◆ BRIEF: Tally the lines in the material below that hold the string "integer" and report the tally alone.

◆ AVAILABLE DATA:
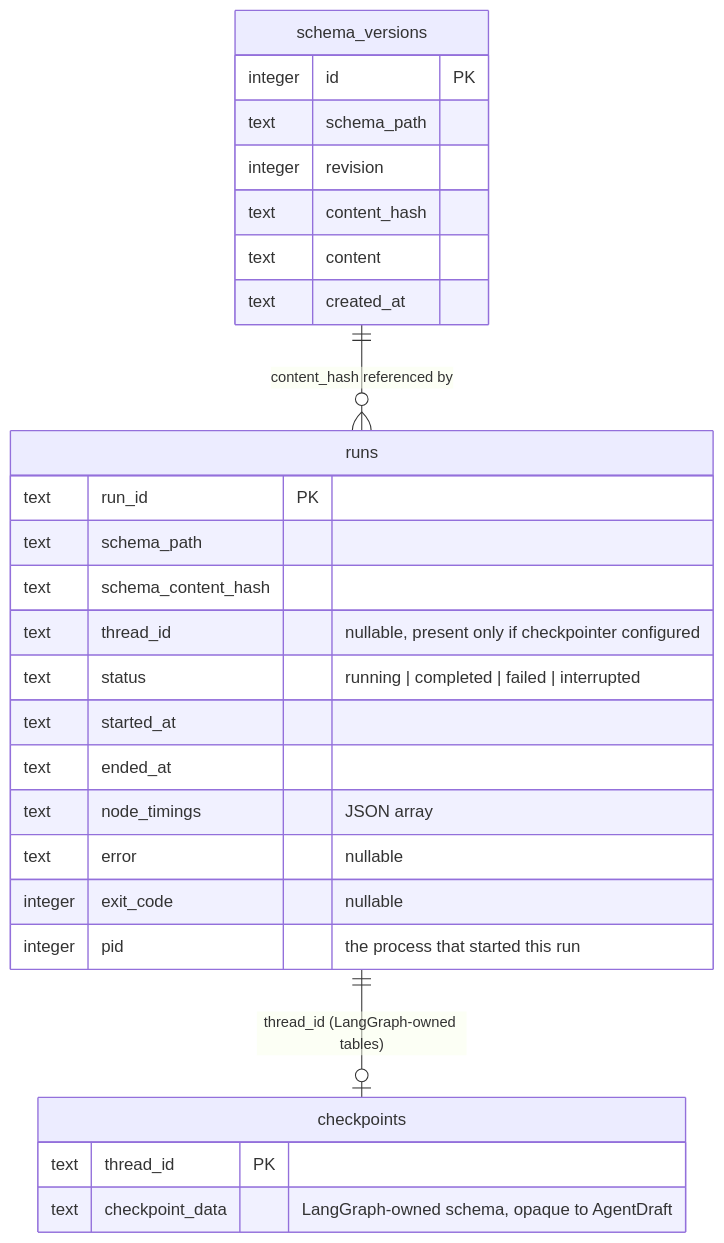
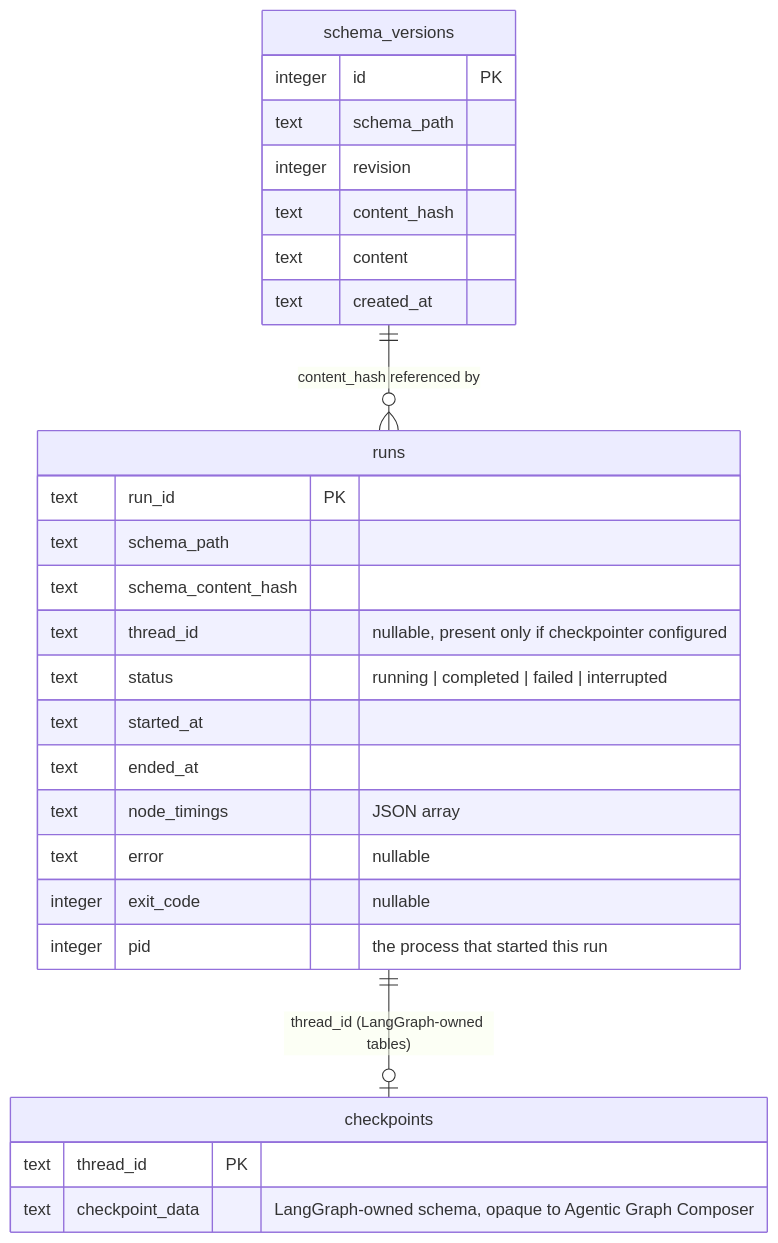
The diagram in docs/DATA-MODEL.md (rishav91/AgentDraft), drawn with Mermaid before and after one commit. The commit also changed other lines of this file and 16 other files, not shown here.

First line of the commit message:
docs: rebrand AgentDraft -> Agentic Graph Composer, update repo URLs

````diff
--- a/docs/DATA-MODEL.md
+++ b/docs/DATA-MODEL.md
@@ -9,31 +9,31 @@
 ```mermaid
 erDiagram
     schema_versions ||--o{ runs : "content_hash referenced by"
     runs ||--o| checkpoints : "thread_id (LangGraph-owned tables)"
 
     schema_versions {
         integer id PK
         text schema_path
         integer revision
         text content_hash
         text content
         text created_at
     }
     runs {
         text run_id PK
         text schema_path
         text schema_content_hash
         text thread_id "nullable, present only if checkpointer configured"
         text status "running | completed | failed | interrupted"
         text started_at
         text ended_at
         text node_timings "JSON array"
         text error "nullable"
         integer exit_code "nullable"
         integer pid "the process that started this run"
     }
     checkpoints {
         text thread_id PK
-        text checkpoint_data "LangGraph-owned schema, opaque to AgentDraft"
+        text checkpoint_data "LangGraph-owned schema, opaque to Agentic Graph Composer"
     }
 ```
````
...
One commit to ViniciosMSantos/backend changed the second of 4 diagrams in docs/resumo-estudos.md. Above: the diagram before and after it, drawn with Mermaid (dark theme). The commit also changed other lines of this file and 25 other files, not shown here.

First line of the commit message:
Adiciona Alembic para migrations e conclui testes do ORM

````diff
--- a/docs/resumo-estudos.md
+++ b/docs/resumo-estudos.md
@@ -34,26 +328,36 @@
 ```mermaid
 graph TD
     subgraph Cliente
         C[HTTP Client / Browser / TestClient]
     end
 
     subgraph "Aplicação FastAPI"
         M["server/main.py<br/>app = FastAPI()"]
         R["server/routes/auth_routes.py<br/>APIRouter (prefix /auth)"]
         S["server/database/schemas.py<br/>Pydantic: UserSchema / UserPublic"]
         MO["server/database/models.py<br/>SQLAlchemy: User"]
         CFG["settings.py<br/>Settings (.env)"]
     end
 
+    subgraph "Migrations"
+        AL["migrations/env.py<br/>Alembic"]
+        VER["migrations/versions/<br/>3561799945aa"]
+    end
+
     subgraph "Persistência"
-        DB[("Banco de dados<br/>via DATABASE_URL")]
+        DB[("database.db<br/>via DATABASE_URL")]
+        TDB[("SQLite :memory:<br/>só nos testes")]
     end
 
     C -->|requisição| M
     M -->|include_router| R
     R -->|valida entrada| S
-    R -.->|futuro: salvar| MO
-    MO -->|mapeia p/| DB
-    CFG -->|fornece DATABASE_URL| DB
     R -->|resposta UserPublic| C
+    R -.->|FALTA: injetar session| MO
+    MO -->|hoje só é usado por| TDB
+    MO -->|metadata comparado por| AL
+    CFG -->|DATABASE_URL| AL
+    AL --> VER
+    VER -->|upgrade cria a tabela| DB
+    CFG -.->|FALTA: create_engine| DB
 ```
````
...
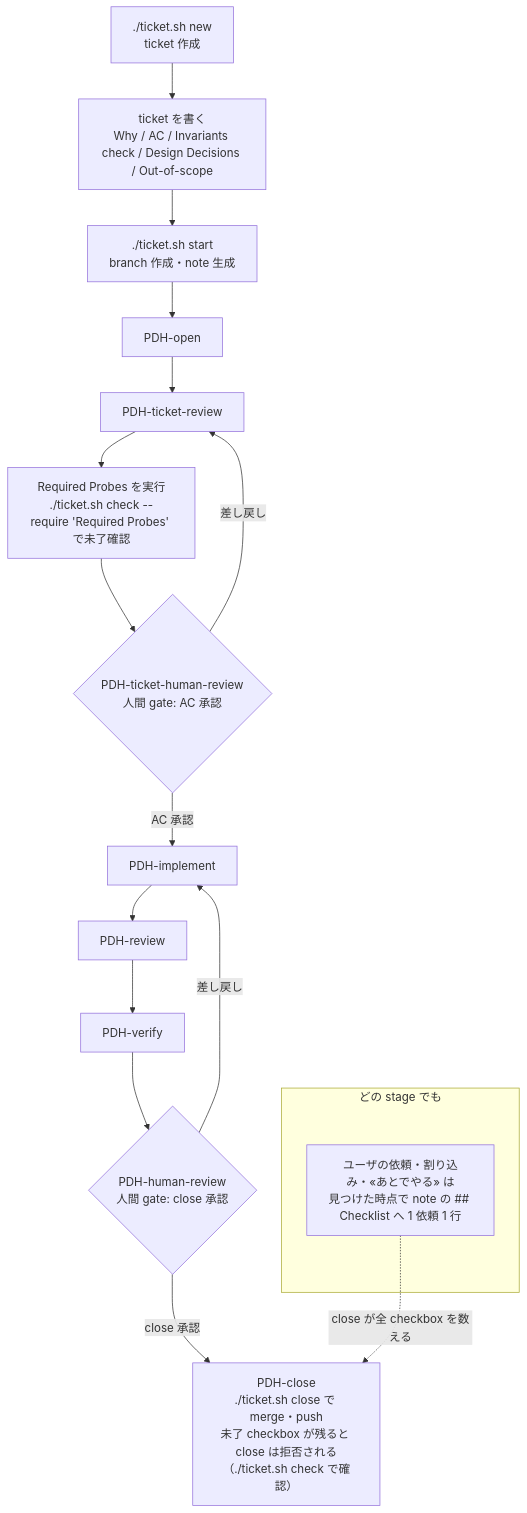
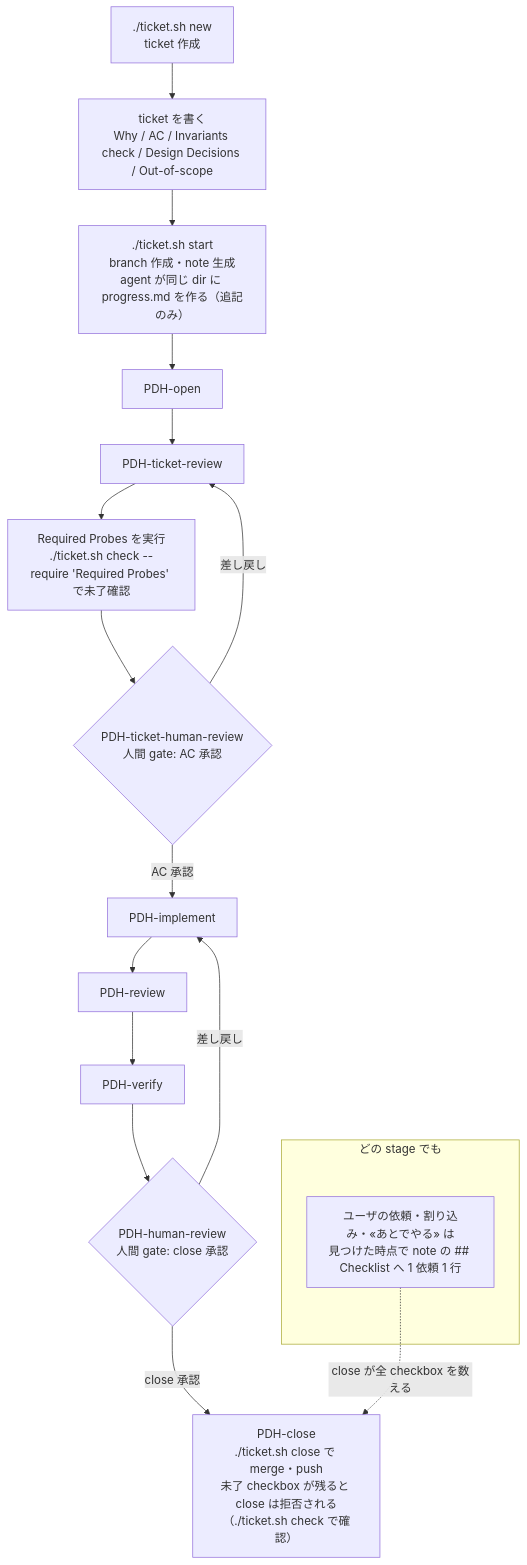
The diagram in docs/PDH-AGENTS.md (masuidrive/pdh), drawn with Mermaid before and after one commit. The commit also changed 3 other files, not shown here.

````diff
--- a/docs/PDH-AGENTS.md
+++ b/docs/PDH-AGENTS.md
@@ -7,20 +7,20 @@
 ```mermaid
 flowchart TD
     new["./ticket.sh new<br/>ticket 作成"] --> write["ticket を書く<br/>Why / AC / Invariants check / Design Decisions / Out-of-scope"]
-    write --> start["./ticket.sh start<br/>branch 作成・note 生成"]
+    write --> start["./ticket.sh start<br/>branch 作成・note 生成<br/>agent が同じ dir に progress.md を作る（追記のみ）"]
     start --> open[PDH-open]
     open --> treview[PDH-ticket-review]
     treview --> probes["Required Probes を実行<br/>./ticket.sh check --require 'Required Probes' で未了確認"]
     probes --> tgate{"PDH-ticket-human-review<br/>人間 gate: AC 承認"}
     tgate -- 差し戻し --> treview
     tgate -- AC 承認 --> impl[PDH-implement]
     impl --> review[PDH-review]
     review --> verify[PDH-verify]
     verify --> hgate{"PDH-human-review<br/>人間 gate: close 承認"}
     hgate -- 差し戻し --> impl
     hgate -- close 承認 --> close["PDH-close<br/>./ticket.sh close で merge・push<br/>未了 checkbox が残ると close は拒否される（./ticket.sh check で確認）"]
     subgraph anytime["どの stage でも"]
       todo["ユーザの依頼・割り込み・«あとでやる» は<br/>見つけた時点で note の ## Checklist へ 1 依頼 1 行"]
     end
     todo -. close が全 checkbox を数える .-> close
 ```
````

◆ SOLUTION TO THE EXERCISE: 4